The conversation rolls on with some astonishing revelations about behind the scenes cash deals, which Spencer alleges took place and which British libel laws make it unwise to print. Suffice it to say that they do nothing but reinforce the impression that the music industry was (is?) the biggest shark pond this side of the South China Sea and that any musician who gets involved without having a rottweiler of a lawyer on her or his side is, to put it bluntly, a fool.

'I don't have any regrets or sour grapes. I just went off on my own and just forged ahead like a Welsh whippet, but it still goes on. Whenever someone says to you, "You're the artist, you take care of the music and I'll take care of the business", that's when the red flag should go up. Always have representation and make sure that representation has no conflict. With us, Chris Blackwell was our manager, our agent, our record producer, our music publishing company and more.'

Following the demise of that first incarnation of the band, while Spencer may have seemed to have dropped off the UK's radar, he was, in fact, doing huge business in Germany. But in 1970 he was offered what he describes as 'a very lucrative contract' and moved to the USA.

'Part of the condition for that contract, was that I had to take up residence here and it was the best move I ever made. I went over as an artist, made two albums that are now hard to find - "It's Been So Long" and "Mousetrap" and I've never looked back.'

Though massive success has eluded him, he has toured incessantly and worked with some of the greatest names in Rock, including Brian Auger, Chris Farlowe and even The Grateful Dead. Recently, he has been working in a band with Mitch Ryder, Chuck Negron and Rick Derringer.

The current project, in between tours, is a new CD (the release of which has still to be scheduled). 'It's very autobiographical - it's called "So far", meaning where we are now - a good ride, so far. It's got 12 tracks and I've got one more left to do.'

What label should we look out for?

'No, no... I am the label now. I've been down that road so many times before. I own most of my CDs now, acquiring the rights back on things.
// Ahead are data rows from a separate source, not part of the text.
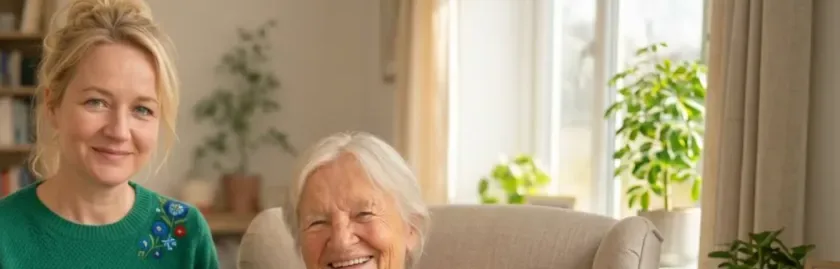
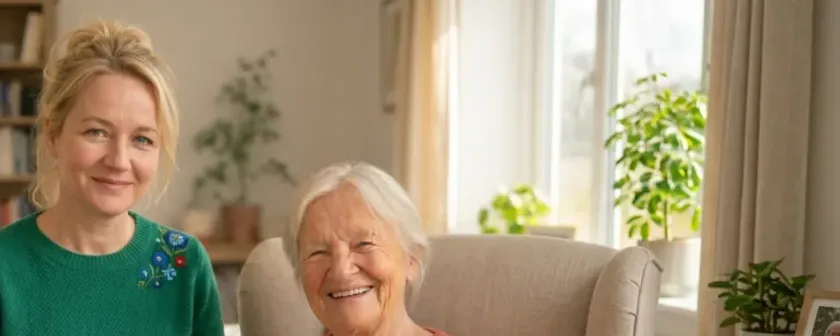
cro: Hero-Bild 150px mit Gesichtern+Schultern (Martin: mehr von den Menschen)
Neuer Zuschnitt 840x336 (y70-406) statt 269px-Streifen. Bewusster
Trade-off: dritter Antwort-Button (Unterkante 736px) ist NUR solange das
Cookie-Banner steht (ab 708px) angeschnitten — nach dem Consent-Klick voll
sichtbar; Buttons 1-2 immer komplett über dem Banner.

diff --git a/project 3/app/page.tsx b/project 3/app/page.tsx
@@ -39,15 +39,16 @@ export default function HomePage() {
             kompakter (24px), Wizard DIREKT unter die H1; USP-Bullets und
             Presse-Box rutschen unter das Formular (Inhalte unverändert). */}
         <div className="lg:hidden">
-          <div className="relative w-full h-[120px] md:h-[190px] overflow-hidden mb-2 bg-[#F8F7F5]">
+          <div className="relative w-full h-[150px] md:h-[190px] overflow-hidden mb-2 bg-[#F8F7F5]">
             {/* LCP element — explicit priority + sizes so the optimizer
                 generates a mobile-sized WebP/AVIF and the browser fetches
                 it eagerly with fetchpriority="high". */}
             {/* PM-Betreuung_hero_mobil.webp (Martin 15.08.): eigener
-                Zuschnitt RECHTS vom einmontierten Siegel (nur die beiden
-                Personen, 840x269 = exakt 375:120) — kein cleanes Original
-                vorhanden, so ist das Foto-Siegel sicher draußen und das
-                Overlay-Siegel links ist die einzige, saubere Instanz. */}
+                Zuschnitt RECHTS vom einmontierten Siegel (840x336 = exakt
+                375:150, Gesichter + Schultern, "mehr von den Menschen") —
+                kein cleanes Original vorhanden, so ist das Foto-Siegel
+                sicher draußen; das Overlay-Siegel rechts ist die einzige,
+                immer ungeschnittene Instanz. */}
             <Image
               src="/images/PM-Betreuung_hero_mobil.webp"
               alt="Professionelle 24-Stunden-Betreuung"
So that's my recommendation in answer to your question about your readers who might be starting out today. Kids will see the manager driving the Porsche and assume he must be doing something right, because he's driving such a great car. Of course he's driving such a great car - he's using your bloody money to pay for it! That's how so many of these people operate.'

After some lean years, things are starting to look good again for Spencer Davis. Ask him why and he says, 'I don't know - maybe it's a process of elimination? So many of my generation are no longer around. Drugs, a lot of them. People ask me if I have a drugs problem - I do. I can't afford them!'

The conversation turned to guitars won and lost down the years - and this is a man who has owned a lot of guitars in his time.

'Yeah, I sold the Gibson Les Paul that I bought from Tony Hicks of the Hollies for 500, patted myself on the back because I'd doubled my money and now that guitar today is worth $240,000 - and I don't have it! Mind you, I have two Zemaitis guitars and a National steel and a few others,' he laughs.

Would he class himself as a collector?

'More a guitar lover,' he says. 'I do have quite a collection - some amazing guitars - but I don't go out of my way to collect them, but when people call me up and ask if I'm interested in seeing something, I'm always interested - I love guitars'

And then he slyly announces: 'You know, I've got your guitar...'

Forgive the personal note here, but it explains why Mr Davis is shown holding a guitar with my name on in the accompanying picture - except it's not really my name, it's that Hollywood actor after whom I was not (my mother insists) named. It's just one of many instruments Spencer has collected down the years - and just one of the thousands of stories he can keep you enthralled with. 'I paid $500 for it in 1971 or '72,' he laughs.

With no immediate plans to visit the UK again (he was last here with a reformed SDG in 2004), we'll just have to wait for the CD. And that autobiography. It'll make fascinating reading!

Ends.

2005 Gary Cooper